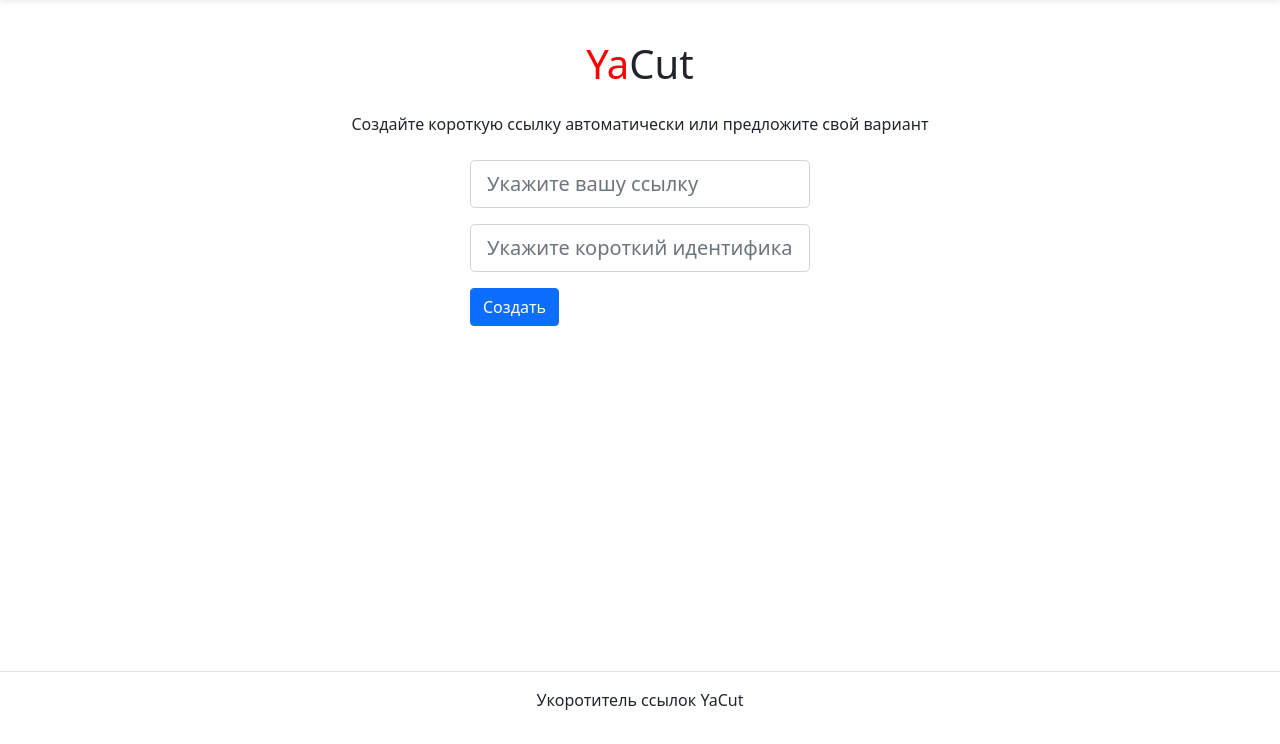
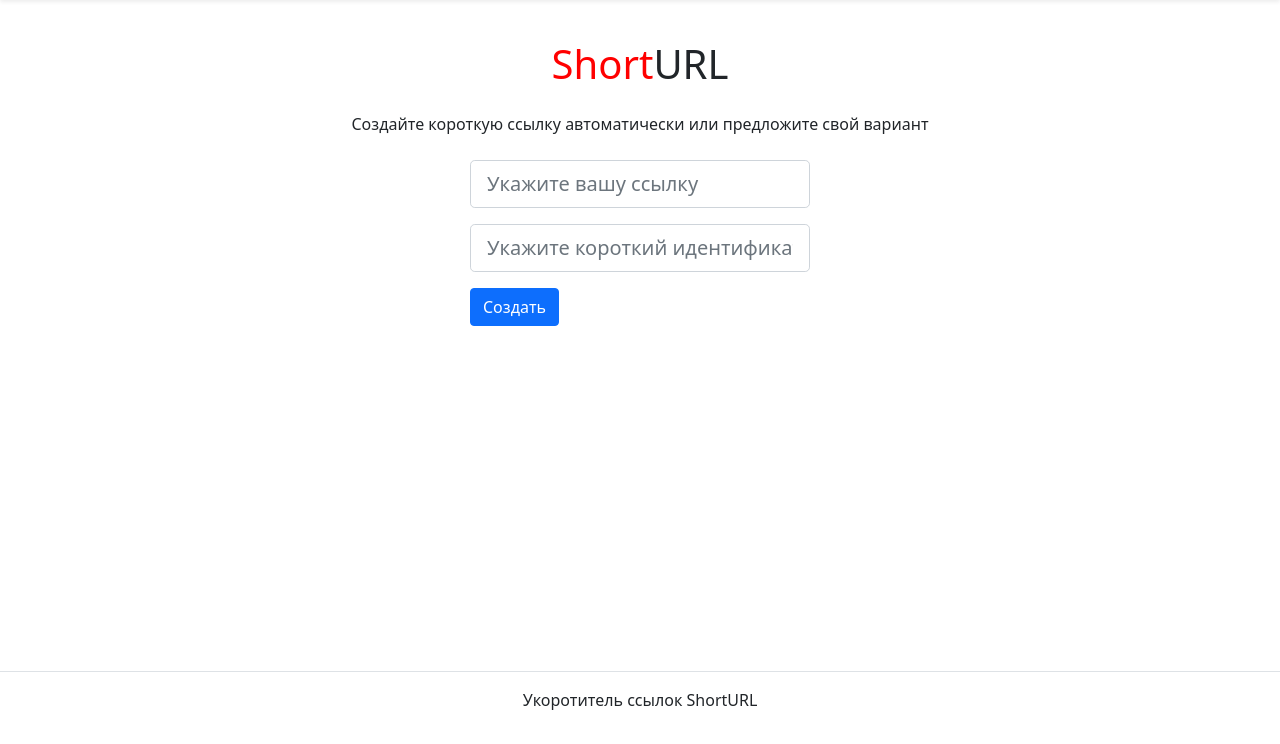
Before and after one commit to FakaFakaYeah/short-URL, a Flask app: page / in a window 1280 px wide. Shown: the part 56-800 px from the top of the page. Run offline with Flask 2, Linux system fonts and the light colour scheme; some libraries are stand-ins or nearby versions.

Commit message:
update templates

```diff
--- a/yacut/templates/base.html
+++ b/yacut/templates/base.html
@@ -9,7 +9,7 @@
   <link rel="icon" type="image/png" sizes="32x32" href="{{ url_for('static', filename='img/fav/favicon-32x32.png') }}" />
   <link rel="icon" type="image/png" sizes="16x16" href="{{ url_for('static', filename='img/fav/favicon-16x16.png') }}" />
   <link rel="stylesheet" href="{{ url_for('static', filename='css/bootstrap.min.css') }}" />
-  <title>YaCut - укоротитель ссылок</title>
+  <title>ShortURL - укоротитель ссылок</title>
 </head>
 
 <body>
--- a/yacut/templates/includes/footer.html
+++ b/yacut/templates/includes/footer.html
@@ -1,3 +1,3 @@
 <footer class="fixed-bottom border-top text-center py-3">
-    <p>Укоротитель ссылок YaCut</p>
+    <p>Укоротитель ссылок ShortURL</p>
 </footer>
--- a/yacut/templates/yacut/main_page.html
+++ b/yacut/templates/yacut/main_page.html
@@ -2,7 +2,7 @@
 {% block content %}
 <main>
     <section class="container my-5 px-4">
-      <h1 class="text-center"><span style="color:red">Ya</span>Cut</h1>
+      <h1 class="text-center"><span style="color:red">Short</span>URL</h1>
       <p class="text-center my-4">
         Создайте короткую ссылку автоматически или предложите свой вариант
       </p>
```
--------------------
## EXERCISE OBJECTIVE
Go through the entries and retype each one exactly, skipping any image.

## RESPONSE AREA
Before and after one commit to FakaFakaYeah/short-URL, a Flask app: page / in a window 1280 px wide. Shown: the part 56-800 px from the top of the page. Run offline with Flask 2, Linux system fonts and the light colour scheme; some libraries are stand-ins or nearby versions.

Commit message:
update templates

```diff
--- a/yacut/templates/base.html
+++ b/yacut/templates/base.html
@@ -9,7 +9,7 @@
   <link rel="icon" type="image/png" sizes="32x32" href="{{ url_for('static', filename='img/fav/favicon-32x32.png') }}" />
   <link rel="icon" type="image/png" sizes="16x16" href="{{ url_for('static', filename='img/fav/favicon-16x16.png') }}" />
   <link rel="stylesheet" href="{{ url_for('static', filename='css/bootstrap.min.css') }}" />
-  <title>YaCut - укоротитель ссылок</title>
+  <title>ShortURL - укоротитель ссылок</title>
 </head>
 
 <body>
--- a/yacut/templates/includes/footer.html
+++ b/yacut/templates/includes/footer.html
@@ -1,3 +1,3 @@
 <footer class="fixed-bottom border-top text-center py-3">
-    <p>Укоротитель ссылок YaCut</p>
+    <p>Укоротитель ссылок ShortURL</p>
 </footer>
--- a/yacut/templates/yacut/main_page.html
+++ b/yacut/templates/yacut/main_page.html
@@ -2,7 +2,7 @@
 {% block content %}
 <main>
     <section class="container my-5 px-4">
-      <h1 class="text-center"><span style="color:red">Ya</span>Cut</h1>
+      <h1 class="text-center"><span style="color:red">Short</span>URL</h1>
       <p class="text-center my-4">
         Создайте короткую ссылку автоматически или предложите свой вариант
       </p>
```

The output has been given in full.